■ EXERCISE INSTRUCTIONS:
The records below are to be reproduced exactly, with every picture left out.

··········

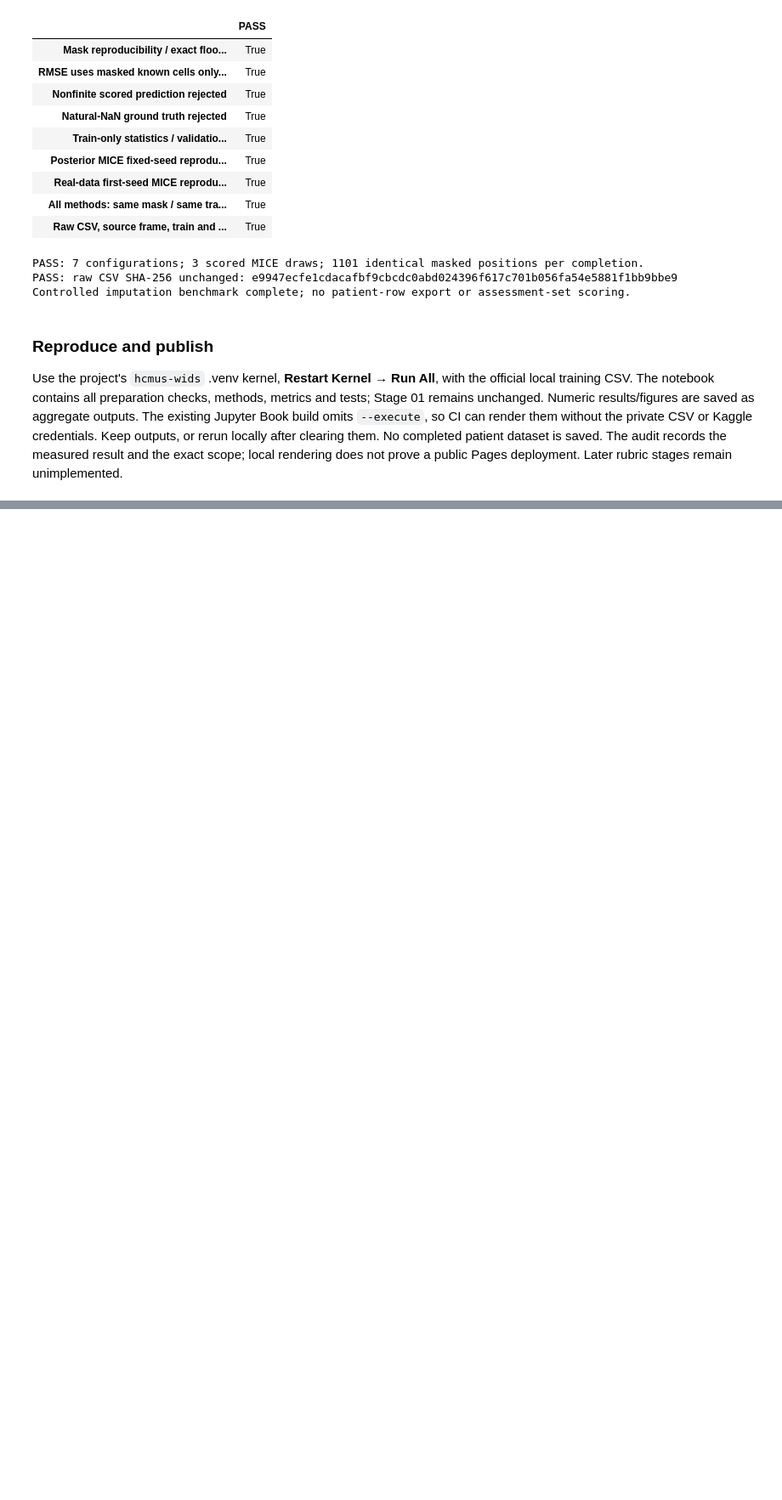
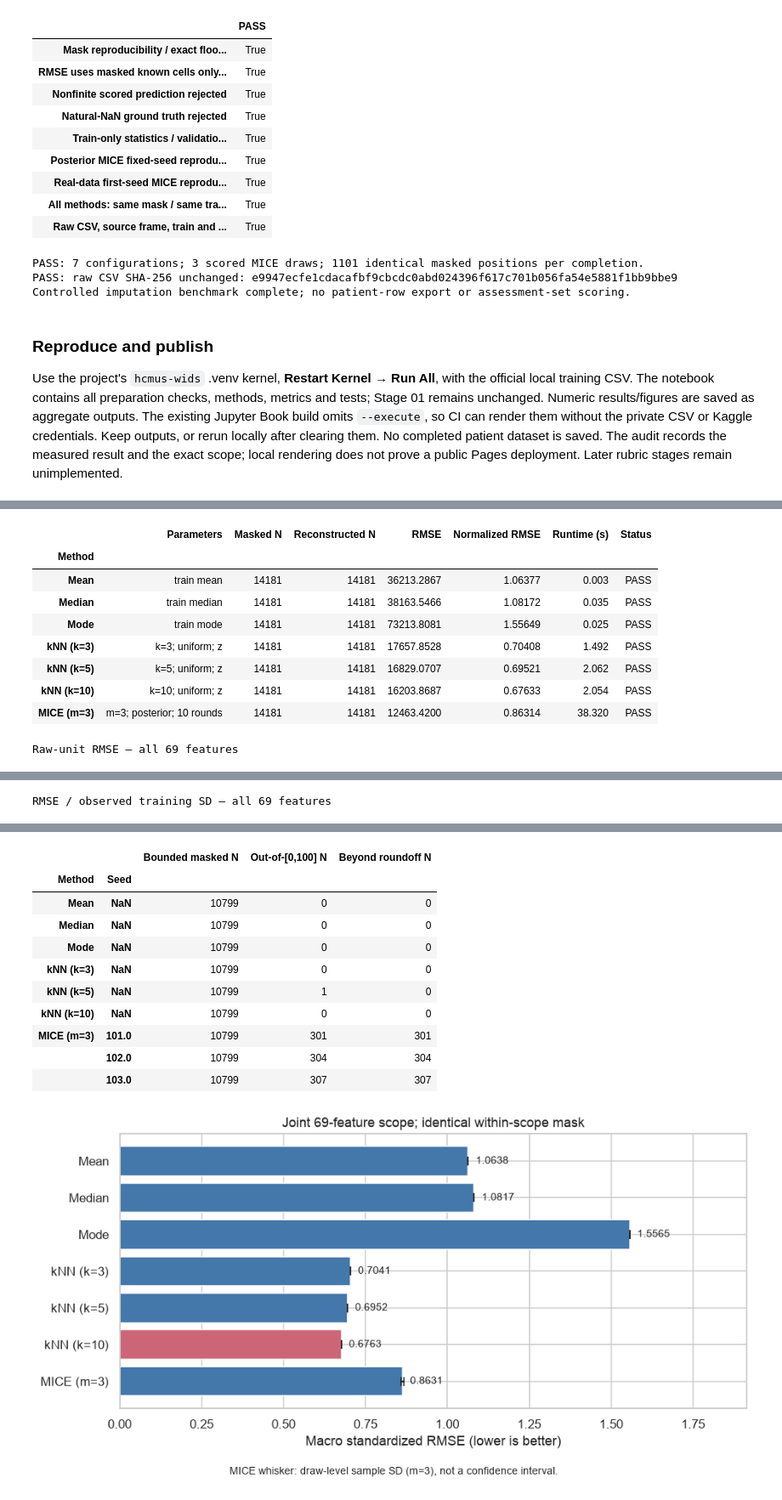
Before and after one commit to hungstupid/data-mining-preprocessing, a Jupyter notebook: book/tabular/02_preprocessing.ipynb, the cells around one changed output, grey strips where cells are left out. Shown at 85% size. Saved outputs shown, nothing was run; the diff lists cells and outputs as text; code cells hidden in the pictures; blank space fills up the shorter version.

Commit message:
feat: extend numerical imputation benchmark to all 69 features

```diff
--- a/book/tabular/02_preprocessing.ipynb
+++ b/book/tabular/02_preprocessing.ipynb
@@ -810,0 +1061,14 @@ prove a public Pages deployment. Later rubric stages remain unimplemented.
+# %%
+with threadpool_limits(limits=1):
+    start = perf_counter()
+    pilot_settings = {**MICE_SETTINGS, "max_iter": 1}
+    expanded_pilot = IterativeImputer(**pilot_settings, random_state=MICE_SEEDS[0]).fit(expanded_train_z.copy())
+    expanded_pilot_values = expanded_scaler.inverse_transform(expanded_pilot.transform(expanded_validation_z.copy()))
+    expanded_pilot_seconds = perf_counter()-start
+assert np.isfinite(expanded_pilot_values).all()
+assert all(np.isfinite(step.estimator.sigma_).all() for step in expanded_pilot.imputation_sequence_)
+assert len(expanded_pilot.imputation_sequence_) == len(EXPANDED_FEATURES)
+display(pd.Series({"Full-population one-round pilot seconds": expanded_pilot_seconds,
+    "Conditional models fitted": len(expanded_pilot.imputation_sequence_), "Finite completions and covariances": True,
+    "Linear estimate: three ten-round draws seconds (not measured)": expanded_pilot_seconds*30}).to_frame("Pilot"))
+del expanded_pilot_values, expanded_pilot
@@ -810,0 +1175,48 @@ prove a public Pages deployment. Later rubric stages remain unimplemented.
+# %%
+expanded_comparison_rows = []
+for name in METHOD_ORDER:
+    rows = expanded_runs[expanded_runs.Method.eq(name)]
+    expanded_comparison_rows.append({"Method": name, "Parameters": rows.Parameters.iloc[0],
+        "Masked N": int(rows["Masked N"].iloc[0]), "Reconstructed N": int(rows["Reconstructed N"].iloc[0]),
+        "RMSE": rows.RMSE.mean(), "Normalized RMSE": rows["Normalized RMSE"].mean(),
+        "RMSE draw SD": rows.RMSE.std(ddof=1) if len(rows)>1 else 0.,
+        "Normalized draw SD": rows["Normalized RMSE"].std(ddof=1) if len(rows)>1 else 0.,
+        "Draws": len(rows), "Runtime (s)": rows["Runtime (s)"].sum(), "Status": "PASS"})
+expanded_comparison = pd.DataFrame(expanded_comparison_rows).set_index("Method").loc[METHOD_ORDER]
+expanded_per_feature = pd.DataFrame({name: pd.concat(draws, axis=1).mean(axis=1)
+    for name, draws in expanded_feature_runs.items()}).loc[EXPANDED_FEATURES, METHOD_ORDER]
+expanded_per_feature_normalized = expanded_per_feature.div(expanded_sd, axis="index")
+expanded_winner = expanded_comparison["Normalized RMSE"].sort_values(kind="stable").index[0]
+expanded_raw_winner = expanded_comparison.RMSE.sort_values(kind="stable").index[0]
+expanded_display = expanded_comparison[["Parameters", "Masked N", "Reconstructed N", "RMSE", "Normalized RMSE", "Runtime (s)", "Status"]].copy()
+expanded_display.Parameters = ["train mean", "train median", "train mode", "k=3; uniform; z", "k=5; uniform; z", "k=10; uniform; z", "m=3; posterior; 10 rounds"]
+display(HTML('<div style="overflow-x:auto;max-width:100%">'+expanded_display.to_html(formatters={
+    "RMSE":"{:.4f}".format,"Normalized RMSE":"{:.5f}".format,"Runtime (s)":"{:.3f}".format})+'</div>'))
+for label, table in [("Raw-unit RMSE — all 69 features", expanded_per_feature),
+                     ("RMSE / observed training SD — all 69 features", expanded_per_feature_normalized)]:
+    display(HTML('<details><summary>'+label+'</summary><div style="overflow:auto;max-height:32rem">'
+                 +table.to_html(float_format="{:.5f}".format)+'</div></details>'))
+expanded_support = pd.DataFrame(expanded_support_rows)
+display(expanded_support.set_index(["Method", "Seed"]))
+fig, ax = plt.subplots(figsize=(9, 4.6))
+ax.barh(METHOD_ORDER, expanded_comparison["Normalized RMSE"], xerr=expanded_comparison["Normalized draw SD"],
+        color=["#CC6677" if name==expanded_winner else "#4477AA" for name in METHOD_ORDER], capsize=4)
+ax.invert_yaxis()
+ax.set(title=f"Joint {len(EXPANDED_FEATURES)}-feature scope; identical within-scope mask",
+       xlabel="Macro standardized RMSE (lower is better)")
+for i, value in enumerate(expanded_comparison["Normalized RMSE"]):
+    ax.text(value+expanded_comparison["Normalized RMSE"].max()*.015, i, f"{value:.4f}", va="center", fontsize=9)
+ax.set_xlim(0,(expanded_comparison["Normalized RMSE"]+expanded_comparison["Normalized draw SD"]).max()*1.23)
+fig.text(.5,.01,"MICE whisker: draw-level sample SD (m=3), not a confidence interval.",ha="center",fontsize=9)
+plt.tight_layout(rect=(0,.04,1,1)); plt.show()
+# %% [output]
+|  | Parameters | Masked N | Reconstructed N | RMSE | Normalized RMSE | Runtime (s) | Status |
+| Method |  |  |  |  |  |  |  |
+| Mean | train mean | 14181 | 14181 | 36213.2867 | 1.06377 | 0.003 | PASS |
+| Median | train median | 14181 | 14181 | 38163.5466 | 1.08172 | 0.035 | PASS |
+| Mode | train mode | 14181 | 14181 | 73213.8081 | 1.55649 | 0.025 | PASS |
+| kNN (k=3) | k=3; uniform; z | 14181 | 14181 | 17657.8528 | 0.70408 | 1.492 | PASS |
+| kNN (k=5) | k=5; uniform; z | 14181 | 14181 | 16829.0707 | 0.69521 | 2.062 | PASS |
+| kNN (k=10) | k=10; uniform; z | 14181 | 14181 | 16203.8687 | 0.67633 | 2.054 | PASS |
+| MICE (m=3) | m=3; posterior; 10 rounds | 14181 | 14181 | 12463.4200 | 0.86314 | 38.320 | PASS |
+Raw-unit RMSE — all 69 features
@@ -810,0 +1240 @@ prove a public Pages deployment. Later rubric stages remain unimplemented.
+RMSE / observed training SD — all 69 features
@@ -810,0 +1258,12 @@ prove a public Pages deployment. Later rubric stages remain unimplemented.
+|  |  | Bounded masked N | Out-of-[0,100] N | Beyond roundoff N |
+| Method | Seed |  |  |  |
+| Mean | NaN | 10799 | 0 | 0 |
+| Median | NaN | 10799 | 0 | 0 |
+| Mode | NaN | 10799 | 0 | 0 |
+| kNN (k=3) | NaN | 10799 | 0 | 0 |
+| kNN (k=5) | NaN | 10799 | 1 | 0 |
+| kNN (k=10) | NaN | 10799 | 0 | 0 |
+| MICE (m=3) | 101.0 | 10799 | 301 | 301 |
+|  | 102.0 | 10799 | 304 | 304 |
+|  | 103.0 | 10799 | 307 | 307 |
+[figure, added]
```
Also changed, not shown: parts of 23 cells of this notebook, 3 other files.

··········

■ OUTPUT FOR THIS EXERCISE:
Before and after one commit to hungstupid/data-mining-preprocessing, a Jupyter notebook: book/tabular/02_preprocessing.ipynb, the cells around one changed output, grey strips where cells are left out. Shown at 85% size. Saved outputs shown, nothing was run; the diff lists cells and outputs as text; code cells hidden in the pictures; blank space fills up the shorter version.

Commit message:
feat: extend numerical imputation benchmark to all 69 features

```diff
--- a/book/tabular/02_preprocessing.ipynb
+++ b/book/tabular/02_preprocessing.ipynb
@@ -810,0 +1061,14 @@ prove a public Pages deployment. Later rubric stages remain unimplemented.
+# %%
+with threadpool_limits(limits=1):
+    start = perf_counter()
+    pilot_settings = {**MICE_SETTINGS, "max_iter": 1}
+    expanded_pilot = IterativeImputer(**pilot_settings, random_state=MICE_SEEDS[0]).fit(expanded_train_z.copy())
+    expanded_pilot_values = expanded_scaler.inverse_transform(expanded_pilot.transform(expanded_validation_z.copy()))
+    expanded_pilot_seconds = perf_counter()-start
+assert np.isfinite(expanded_pilot_values).all()
+assert all(np.isfinite(step.estimator.sigma_).all() for step in expanded_pilot.imputation_sequence_)
+assert len(expanded_pilot.imputation_sequence_) == len(EXPANDED_FEATURES)
+display(pd.Series({"Full-population one-round pilot seconds": expanded_pilot_seconds,
+    "Conditional models fitted": len(expanded_pilot.imputation_sequence_), "Finite completions and covariances": True,
+    "Linear estimate: three ten-round draws seconds (not measured)": expanded_pilot_seconds*30}).to_frame("Pilot"))
+del expanded_pilot_values, expanded_pilot
@@ -810,0 +1175,48 @@ prove a public Pages deployment. Later rubric stages remain unimplemented.
+# %%
+expanded_comparison_rows = []
+for name in METHOD_ORDER:
+    rows = expanded_runs[expanded_runs.Method.eq(name)]
+    expanded_comparison_rows.append({"Method": name, "Parameters": rows.Parameters.iloc[0],
+        "Masked N": int(rows["Masked N"].iloc[0]), "Reconstructed N": int(rows["Reconstructed N"].iloc[0]),
+        "RMSE": rows.RMSE.mean(), "Normalized RMSE": rows["Normalized RMSE"].mean(),
+        "RMSE draw SD": rows.RMSE.std(ddof=1) if len(rows)>1 else 0.,
+        "Normalized draw SD": rows["Normalized RMSE"].std(ddof=1) if len(rows)>1 else 0.,
+        "Draws": len(rows), "Runtime (s)": rows["Runtime (s)"].sum(), "Status": "PASS"})
+expanded_comparison = pd.DataFrame(expanded_comparison_rows).set_index("Method").loc[METHOD_ORDER]
+expanded_per_feature = pd.DataFrame({name: pd.concat(draws, axis=1).mean(axis=1)
+    for name, draws in expanded_feature_runs.items()}).loc[EXPANDED_FEATURES, METHOD_ORDER]
+expanded_per_feature_normalized = expanded_per_feature.div(expanded_sd, axis="index")
+expanded_winner = expanded_comparison["Normalized RMSE"].sort_values(kind="stable").index[0]
+expanded_raw_winner = expanded_comparison.RMSE.sort_values(kind="stable").index[0]
+expanded_display = expanded_comparison[["Parameters", "Masked N", "Reconstructed N", "RMSE", "Normalized RMSE", "Runtime (s)", "Status"]].copy()
+expanded_display.Parameters = ["train mean", "train median", "train mode", "k=3; uniform; z", "k=5; uniform; z", "k=10; uniform; z", "m=3; posterior; 10 rounds"]
+display(HTML('<div style="overflow-x:auto;max-width:100%">'+expanded_display.to_html(formatters={
+    "RMSE":"{:.4f}".format,"Normalized RMSE":"{:.5f}".format,"Runtime (s)":"{:.3f}".format})+'</div>'))
+for label, table in [("Raw-unit RMSE — all 69 features", expanded_per_feature),
+                     ("RMSE / observed training SD — all 69 features", expanded_per_feature_normalized)]:
+    display(HTML('<details><summary>'+label+'</summary><div style="overflow:auto;max-height:32rem">'
+                 +table.to_html(float_format="{:.5f}".format)+'</div></details>'))
+expanded_support = pd.DataFrame(expanded_support_rows)
+display(expanded_support.set_index(["Method", "Seed"]))
+fig, ax = plt.subplots(figsize=(9, 4.6))
+ax.barh(METHOD_ORDER, expanded_comparison["Normalized RMSE"], xerr=expanded_comparison["Normalized draw SD"],
+        color=["#CC6677" if name==expanded_winner else "#4477AA" for name in METHOD_ORDER], capsize=4)
+ax.invert_yaxis()
+ax.set(title=f"Joint {len(EXPANDED_FEATURES)}-feature scope; identical within-scope mask",
+       xlabel="Macro standardized RMSE (lower is better)")
+for i, value in enumerate(expanded_comparison["Normalized RMSE"]):
+    ax.text(value+expanded_comparison["Normalized RMSE"].max()*.015, i, f"{value:.4f}", va="center", fontsize=9)
+ax.set_xlim(0,(expanded_comparison["Normalized RMSE"]+expanded_comparison["Normalized draw SD"]).max()*1.23)
+fig.text(.5,.01,"MICE whisker: draw-level sample SD (m=3), not a confidence interval.",ha="center",fontsize=9)
+plt.tight_layout(rect=(0,.04,1,1)); plt.show()
+# %% [output]
+|  | Parameters | Masked N | Reconstructed N | RMSE | Normalized RMSE | Runtime (s) | Status |
+| Method |  |  |  |  |  |  |  |
+| Mean | train mean | 14181 | 14181 | 36213.2867 | 1.06377 | 0.003 | PASS |
+| Median | train median | 14181 | 14181 | 38163.5466 | 1.08172 | 0.035 | PASS |
+| Mode | train mode | 14181 | 14181 | 73213.8081 | 1.55649 | 0.025 | PASS |
+| kNN (k=3) | k=3; uniform; z | 14181 | 14181 | 17657.8528 | 0.70408 | 1.492 | PASS |
+| kNN (k=5) | k=5; uniform; z | 14181 | 14181 | 16829.0707 | 0.69521 | 2.062 | PASS |
+| kNN (k=10) | k=10; uniform; z | 14181 | 14181 | 16203.8687 | 0.67633 | 2.054 | PASS |
+| MICE (m=3) | m=3; posterior; 10 rounds | 14181 | 14181 | 12463.4200 | 0.86314 | 38.320 | PASS |
+Raw-unit RMSE — all 69 features
@@ -810,0 +1240 @@ prove a public Pages deployment. Later rubric stages remain unimplemented.
+RMSE / observed training SD — all 69 features
@@ -810,0 +1258,12 @@ prove a public Pages deployment. Later rubric stages remain unimplemented.
+|  |  | Bounded masked N | Out-of-[0,100] N | Beyond roundoff N |
+| Method | Seed |  |  |  |
+| Mean | NaN | 10799 | 0 | 0 |
+| Median | NaN | 10799 | 0 | 0 |
+| Mode | NaN | 10799 | 0 | 0 |
+| kNN (k=3) | NaN | 10799 | 0 | 0 |
+| kNN (k=5) | NaN | 10799 | 1 | 0 |
+| kNN (k=10) | NaN | 10799 | 0 | 0 |
+| MICE (m=3) | 101.0 | 10799 | 301 | 301 |
+|  | 102.0 | 10799 | 304 | 304 |
+|  | 103.0 | 10799 | 307 | 307 |
+[figure, added]
```
Also changed, not shown: parts of 23 cells of this notebook, 3 other files.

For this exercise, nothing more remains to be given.